Prof. Shojiro Nishio | Prof. Victor C.M. Leung


Prof. Shojiro Nishio

Osaka University, Japan

Humanware: The Third Ware Which Creates Innovation in Information Technology

Information technology has been developing remarkably in both hardware and software. People are now closely interconnected through information networks which together form a complex and dynamic supranetwork. One urgent challenge in this rapidly changing information society is the development of an entirely new concept: "humanware," which is considered the third ware complementing hardware and software technologies. It addresses the flows of information linking humans and the resulting transformation of human relationships. To acquire skills related to humanware, it is essential to understand the "information dynamics" required to construct an information society attuned to both humans and the environment. It is also necessary to understand "cognitive dynamics," the dynamics of higher brain functions for receiving, understanding, and generating information, as well as "biological dynamics," the dynamics of biological systems to adapt to people and the environment. In this talk, I first discuss the importance of humanware for creating innovation in information technology, and then introduce our ongoing Humanware Innovation Program supported by the Program for Leading Graduate Schools of the MEXT (the Ministry of Education, Culture, Sports, Science and Technology in Japan). This program aims at fostering leaders to construct flexible, robust, and sustainable systems that support an ever-changing social environment based on the concept of humanware.

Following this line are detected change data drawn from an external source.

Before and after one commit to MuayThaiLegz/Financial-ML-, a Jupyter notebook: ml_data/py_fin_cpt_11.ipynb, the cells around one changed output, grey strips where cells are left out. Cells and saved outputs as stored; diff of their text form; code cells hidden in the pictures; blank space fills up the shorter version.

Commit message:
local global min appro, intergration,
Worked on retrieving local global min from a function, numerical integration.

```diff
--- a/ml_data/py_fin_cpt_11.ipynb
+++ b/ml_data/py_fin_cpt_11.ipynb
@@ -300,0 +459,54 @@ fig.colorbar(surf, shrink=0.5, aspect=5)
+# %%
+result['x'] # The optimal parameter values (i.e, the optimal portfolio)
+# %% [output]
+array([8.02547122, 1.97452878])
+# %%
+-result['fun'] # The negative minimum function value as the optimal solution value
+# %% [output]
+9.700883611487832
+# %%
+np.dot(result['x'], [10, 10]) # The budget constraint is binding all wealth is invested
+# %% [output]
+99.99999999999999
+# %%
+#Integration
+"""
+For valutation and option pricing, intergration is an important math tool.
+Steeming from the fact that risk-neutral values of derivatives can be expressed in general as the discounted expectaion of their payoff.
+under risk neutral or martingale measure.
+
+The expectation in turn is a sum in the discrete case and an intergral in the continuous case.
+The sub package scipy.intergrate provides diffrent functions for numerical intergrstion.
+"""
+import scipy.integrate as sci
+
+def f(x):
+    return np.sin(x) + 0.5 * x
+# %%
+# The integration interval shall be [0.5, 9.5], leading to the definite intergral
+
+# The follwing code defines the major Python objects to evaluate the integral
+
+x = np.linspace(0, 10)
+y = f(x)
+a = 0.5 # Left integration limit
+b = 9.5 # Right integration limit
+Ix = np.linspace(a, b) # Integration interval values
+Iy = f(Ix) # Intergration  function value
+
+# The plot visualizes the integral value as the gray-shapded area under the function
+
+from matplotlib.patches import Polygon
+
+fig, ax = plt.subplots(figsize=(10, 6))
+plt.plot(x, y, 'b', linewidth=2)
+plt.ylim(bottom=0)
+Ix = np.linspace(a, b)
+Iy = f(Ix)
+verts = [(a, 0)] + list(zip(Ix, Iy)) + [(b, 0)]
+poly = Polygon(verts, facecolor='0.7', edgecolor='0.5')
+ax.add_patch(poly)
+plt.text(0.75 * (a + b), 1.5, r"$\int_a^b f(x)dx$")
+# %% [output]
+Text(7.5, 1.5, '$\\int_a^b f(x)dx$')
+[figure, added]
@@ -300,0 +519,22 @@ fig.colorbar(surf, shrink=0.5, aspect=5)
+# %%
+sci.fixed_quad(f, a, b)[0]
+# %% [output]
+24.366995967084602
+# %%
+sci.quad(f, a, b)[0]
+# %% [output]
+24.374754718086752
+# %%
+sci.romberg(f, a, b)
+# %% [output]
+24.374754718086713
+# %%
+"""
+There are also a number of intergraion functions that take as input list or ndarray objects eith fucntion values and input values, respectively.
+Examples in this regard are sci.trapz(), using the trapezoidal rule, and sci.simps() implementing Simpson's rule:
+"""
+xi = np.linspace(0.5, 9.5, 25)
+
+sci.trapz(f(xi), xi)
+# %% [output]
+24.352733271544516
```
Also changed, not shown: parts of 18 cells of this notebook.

Biography of Shojiro Nishio

Dr. Shojiro Nishio received his B.E., M.E., and Ph.D. degrees from Kyoto University in Japan, in 1975, 1977, and 1980, respectively. He has been a full professor at Osaka University since August 1992, and was bestowed the prestigious title "Distinguished Professor of Osaka University" in July 2013. He served as a Vice President and Trustee of Osaka University from August 2007 to August 2011. Dr. Nishio has authored or co-authored more than 600 refereed journal and conference papers. He served as the Program Committee Co-Chairs for several international conferences including DOOD 1989, VLDB 1995, and IEEE ICDE 2005. He has also served as an editor of several renowned journals including IEEE Trans. on Knowledge and Data Engineering, VLDB Journal, ACM Trans. on Internet Technology, and Data & Knowledge Engineering. Dr. Nishio has received numerous awards for his research contributions, including the Medal with Purple Ribbon from the Japanese Emperor in 2011. He is also a Fellow of IEEE, IEICE and IPSJ, and is a member of four learned societies, including ACM.

Prof. Victor C.M. Leung

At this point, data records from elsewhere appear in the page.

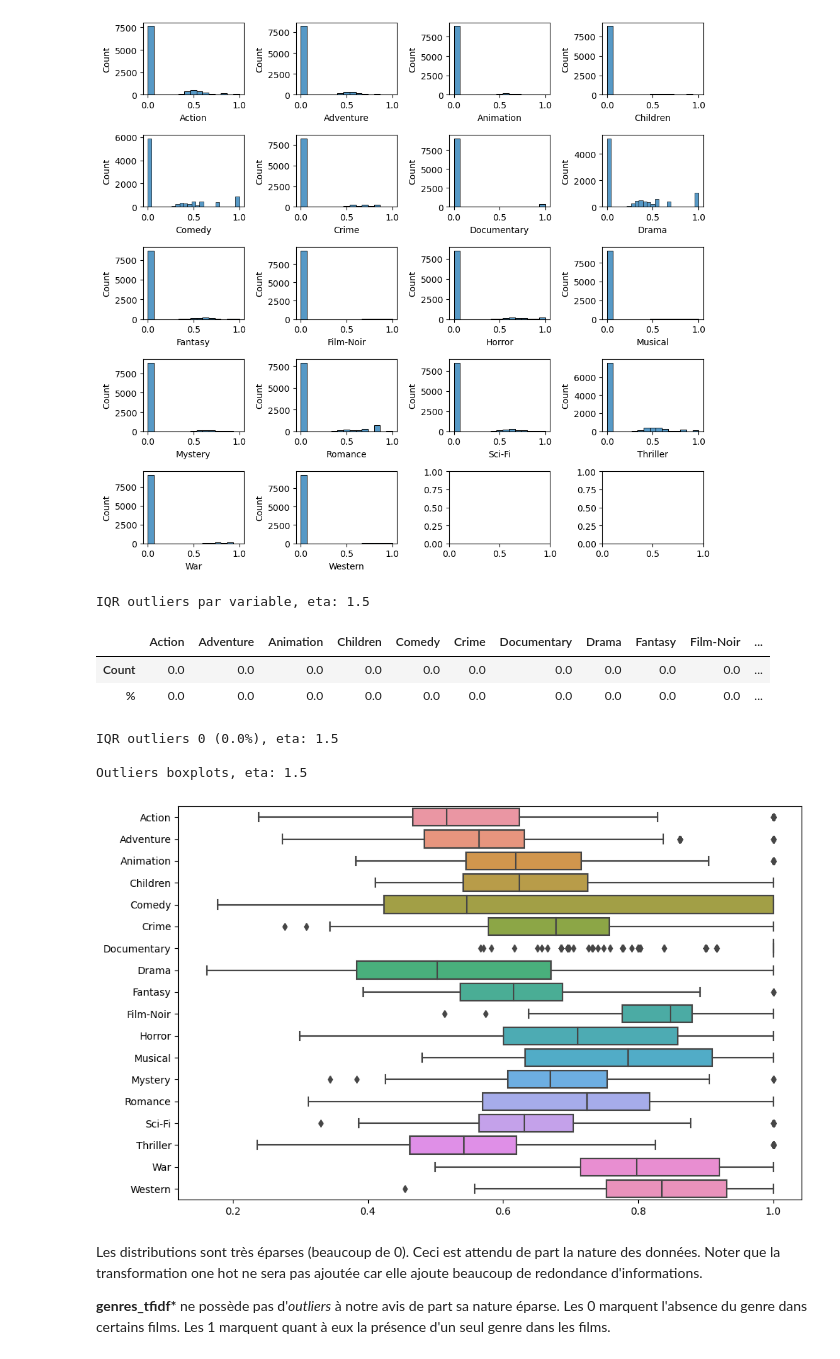
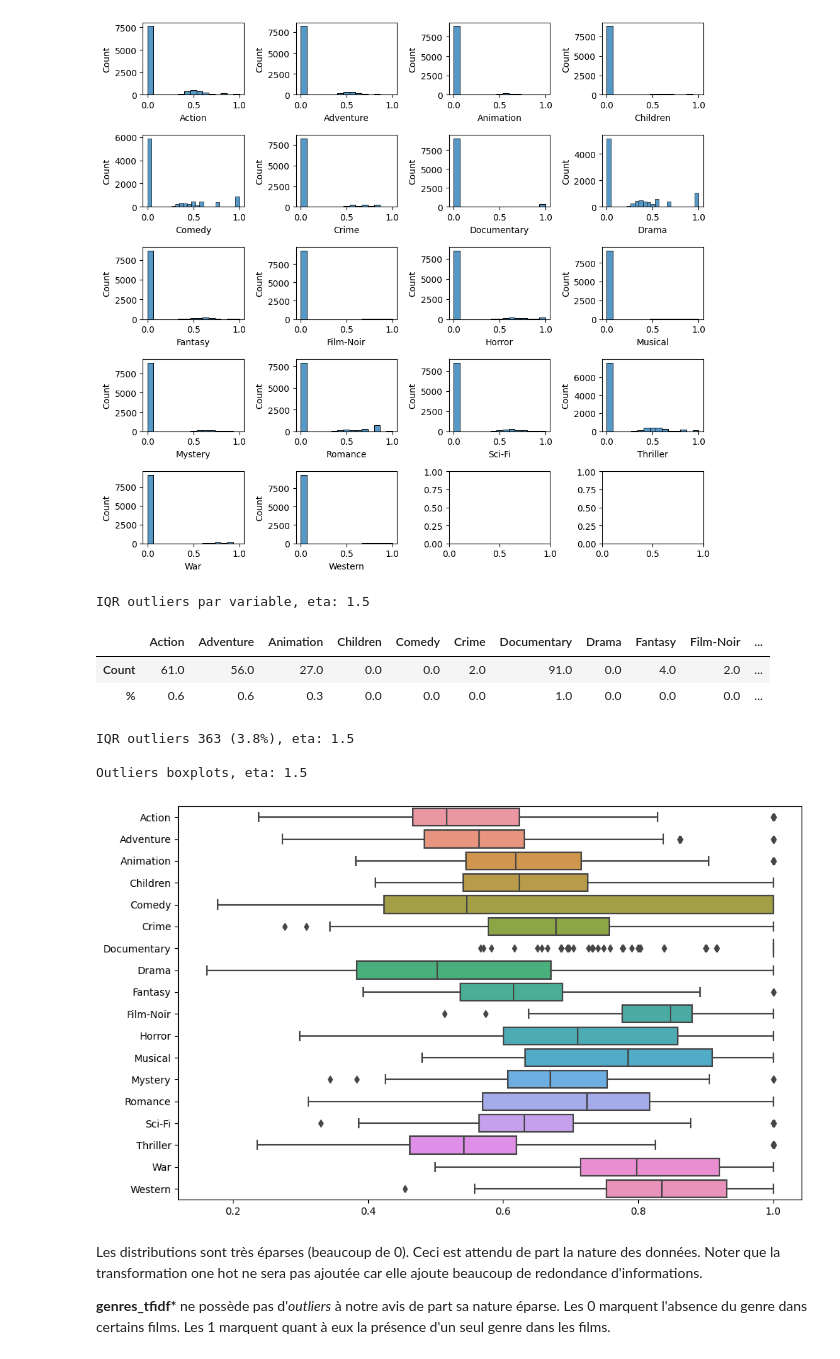
Before and after one commit to jfgagnon00/MovieLens, a Jupyter notebook: A56.ipynb, the cells around one changed output. Drawn from its saved outputs; the diff is of its cells as text; code cells hidden in the pictures.

```diff
--- a/A56.ipynb
+++ b/A56.ipynb
@@ -1221,19 +1283,19 @@ Distributions genres tf-idf
 # %%
 #
 # retirer les 0 pour visualiser les genres_tfidf*
 #
-data_tmp = genres_tf_idf_vanilla_df
+data_tmp = genres_tf_idf_vanilla_df.sparse.to_dense()
 data_tmp = data_tmp[data_tmp > 0]
 clstr.show_outliers_iqr(data_tmp,
                         eta=1.5,
                         boxlists=[data_tmp.columns],
                         figsize=(10, 6));
 # %% [output]
 IQR outliers par variable, eta: 1.5
 |  | Action | Adventure | Animation | Children | Comedy | Crime | Documentary | Drama | Fantasy | Film-Noir | ... |
-| Count | 0.0 | 0.0 | 0.0 | 0.0 | 0.0 | 0.0 | 0.0 | 0.0 | 0.0 | 0.0 | ... |
-| % | 0.0 | 0.0 | 0.0 | 0.0 | 0.0 | 0.0 | 0.0 | 0.0 | 0.0 | 0.0 | ... |
+| Count | 61.0 | 56.0 | 27.0 | 0.0 | 0.0 | 2.0 | 91.0 | 0.0 | 4.0 | 2.0 | ... |
+| % | 0.6 | 0.6 | 0.3 | 0.0 | 0.0 | 0.0 | 1.0 | 0.0 | 0.0 | 0.0 | ... |
-IQR outliers 0 (0.0%), eta: 1.5
+IQR outliers 363 (3.8%), eta: 1.5
 
 Outliers boxplots, eta: 1.5
 [figure]
```
Also changed, not shown: parts of 15 cells of this notebook.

The University of British Columbia, Canada

Video Game as a Service - Cloud Computing Enabled Video Gaming Anywhere on Any Device

There is a growing demand by consumers to access their digital entertainments, which are increasingly cloud-based, whenever and wherever they have access to networks of diverse characteristics, and using whatever devices they have in their hands. To address this diversity, we have embarked on a project is to develop design methodologies and enabling technologies to support “play anywhere on any device, pause and resume on any device” capabilities in next-generation cloud-based video games. In particular, scalable and ubiquitous computing resources in the cloud can enable sophisticated video games to be played on mobile devices that have limited processing and storage capacities. In this talk, we start with an overview of the general characteristics of mobile cloud computing and related research issues. We propose a cloud-based video game system with cooperative video sharing over a secondary ad hoc wireless network. Experimental results show that the expected server transmission rate can be significantly reduced compared to the conventional video encoding schemes for cloud games. We conclude with a discussion on our ongoing research to develop a cognitive framework that will provide “video game as a service” to players using a variety of devices to access computer games in the cloud over different wireless and wireline networks with diverse quality of service characteristics.

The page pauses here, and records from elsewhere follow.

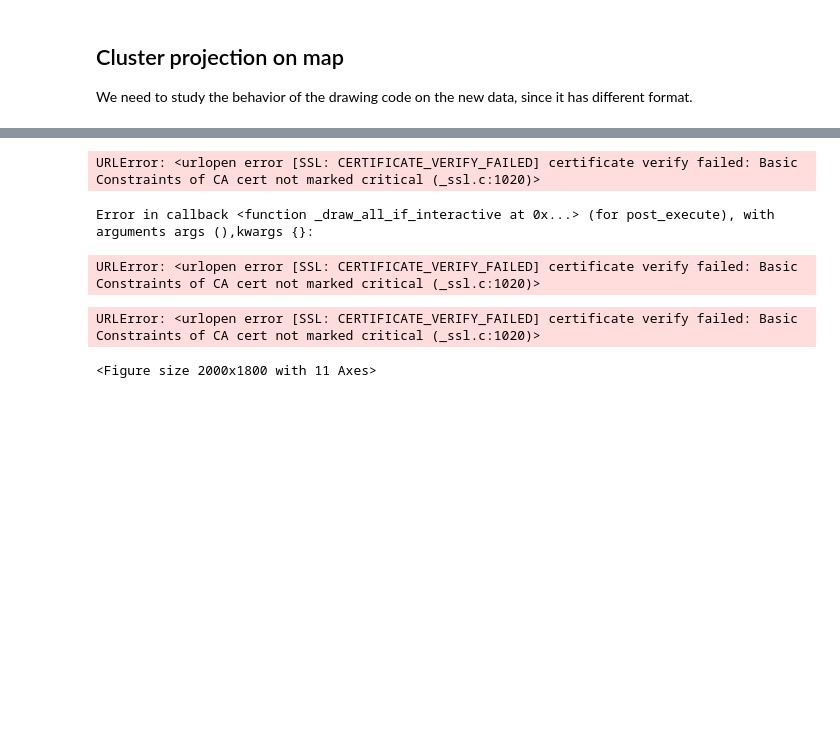
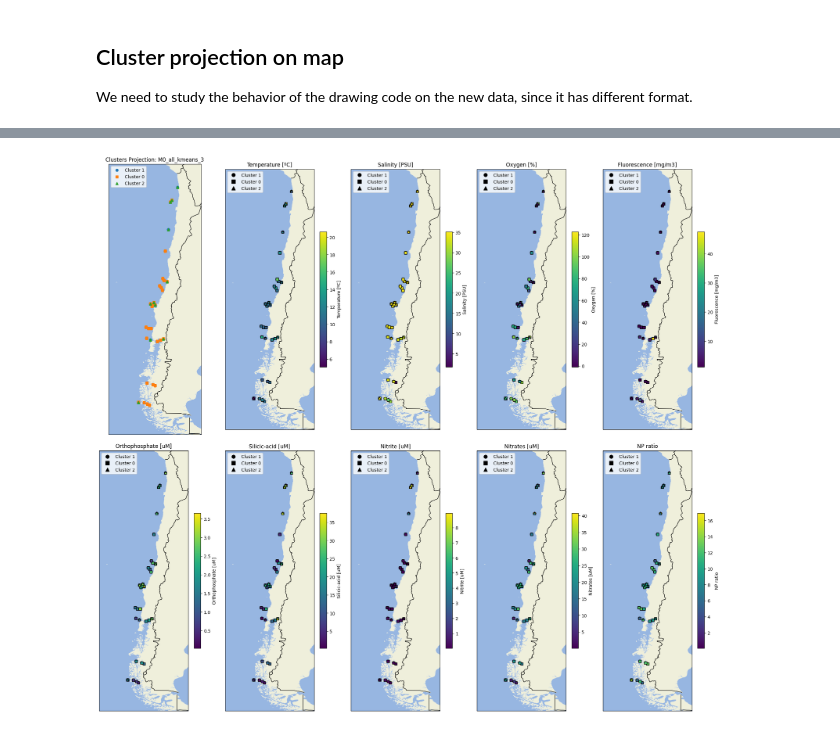
Before and after one commit to Jotapeishh/tara_satellite_genomic, a Jupyter notebook: 02_codes/Exploration.ipynb, the cells around one changed output, grey strips where cells are left out. Cells and saved outputs as stored; diff of their text form; code cells hidden in the pictures; blank space fills up the shorter version.

```diff
--- a/02_codes/Exploration.ipynb
+++ b/02_codes/Exploration.ipynb
@@ -388,3 +371,5 @@ col_selection = ['lat_cast','lon_cast','Temperature [ºC]',
        'Salinity [PSU]', 'Oxygen [%]',
        'Fluorescence [mg/m3]', 'Orthophosphate [uM]', 'Silicic-acid [uM]',
        'Nitrite [uM]', 'Nitrates [uM]', 'NP ratio']
+# %%
+md = md[md['Depth level']=='SRF']
@@ -391,3 +398,3 @@ col_selection = ['lat_cast','lon_cast','Temperature [ºC]',
 # %%
 
-merged_data = clusters.join(md[col_selection])
+merged_data = md.join(clusters)
@@ -395,7 +419,7 @@ merged_data = clusters.join(md[col_selection])
 def plot_clusters_on_map(merged_data, cluster_column):
     filtered_data = merged_data[~merged_data[cluster_column].isna()] # filter out rows where cluster_column is NaN
 
-    fig, axes = plt.subplots(nrows=3, ncols=2, figsize=(20, 18), subplot_kw={'projection': ccrs.PlateCarree()})
+    fig, axes = plt.subplots(nrows=2, ncols=5, figsize=(20, 18), subplot_kw={'projection': ccrs.PlateCarree()})
     axes = axes.flatten()  # flatten the array of axes for easy iteration
 
     plot_titles = [
@@ -425,16 +449,19 @@ def plot_clusters_on_map(merged_data, cluster_column):
        'Fluorescence [mg/m3]', 'Orthophosphate [uM]', 'Silicic-acid [uM]',
        'Nitrite [uM]', 'Nitrates [uM]', 'NP ratio']
     norms = {}
+
     for data_column in env_vars:
         vmin = filtered_data[data_column].min()
         vmax = filtered_data[data_column].max()
         norms[data_column] = Normalize(vmin=vmin, vmax=vmax)
 
     for idx, ax in enumerate(axes):
+        ax.set_extent([-80, -67, -55,-17])
+
         ax.add_feature(cfeature.LAND)
         ax.add_feature(cfeature.OCEAN)
-        ax.add_feature(cfeature.COASTLINE)
-        ax.set_global()
+        ax.add_feature(cfeature.BORDERS)
+
         ax.set_title(plot_titles[idx])
 
         data_column = data_columns[idx]
@@ -477,16 +504,14 @@ def plot_clusters_on_map(merged_data, cluster_column):
             ax.legend(handles=handles, loc='upper left')
 
     plt.tight_layout()
-
-    output_path = os.path.join(output_dir, f'clusters_{cluster_column}.pdf')
-    plt.savefig(output_path, format='pdf', bbox_inches='tight')
+    plt.show()
+    #output_path = os.path.join(output_dir, f'clusters_{cluster_column}.pdf')
+    #plt.savefig(output_path, format='pdf', bbox_inches='tight')
     plt.close()
+# %%
+plot_clusters_on_map(merged_data, clusters.columns[0])
+# %% [output]
+[figure, added]
 # %%
 for column in clusters.columns:
     plot_clusters_on_map(merged_data, column)
-# %% [output]
-URLError: <urlopen error [SSL: CERTIFICATE_VERIFY_FAILED] certificate verify failed: Basic Constraints of CA cert not marked critical (_ssl.c:1020)>
-Error in callback <function _draw_all_if_interactive at 0x...> (for post_execute), with arguments args (),kwargs {}:
-URLError: <urlopen error [SSL: CERTIFICATE_VERIFY_FAILED] certificate verify failed: Basic Constraints of CA cert not marked critical (_ssl.c:1020)>
-URLError: <urlopen error [SSL: CERTIFICATE_VERIFY_FAILED] certificate verify failed: Basic Constraints of CA cert not marked critical (_ssl.c:1020)>
-<Figure size 2000x1800 with 11 Axes>
```
Also changed, not shown: parts of 14 cells of this notebook, 6 other files.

Biography of Victor C.M. Leung

Dr. Victor Leung is a Professor of Electrical and Computer Engineering and holder of the TELUS Mobility Research Chair at the University of British Columbia. He has contributed some 700 technical papers and book chapters in the areas of wireless networks and mobile systems. He was a Distinguished Lecturer of the IEEE Communications Society. He has been serving on the editorial boards of the IEEE Wireless Communications Letters and several other journals. Previously, he has served on the editorial boards of the IEEE Transactions on Computers, Vehicular Technology and Wireless Communications, and the IEEE Journal on Selected Areas in Communications. He has contributed to the organizing and technical program committees of numerous conferences, in a leadership role in many cases. Dr. Leung was a winner of the 2012 UBC Killam Research Prize, and the IEEE Vancouver Section Centennial Award. He is a Fellow of IEEE, a Fellow of the Royal Society of Canada, a Fellow of the Canadian Academy of Engineering, and a Fellow of the Engineering Institute of Canada.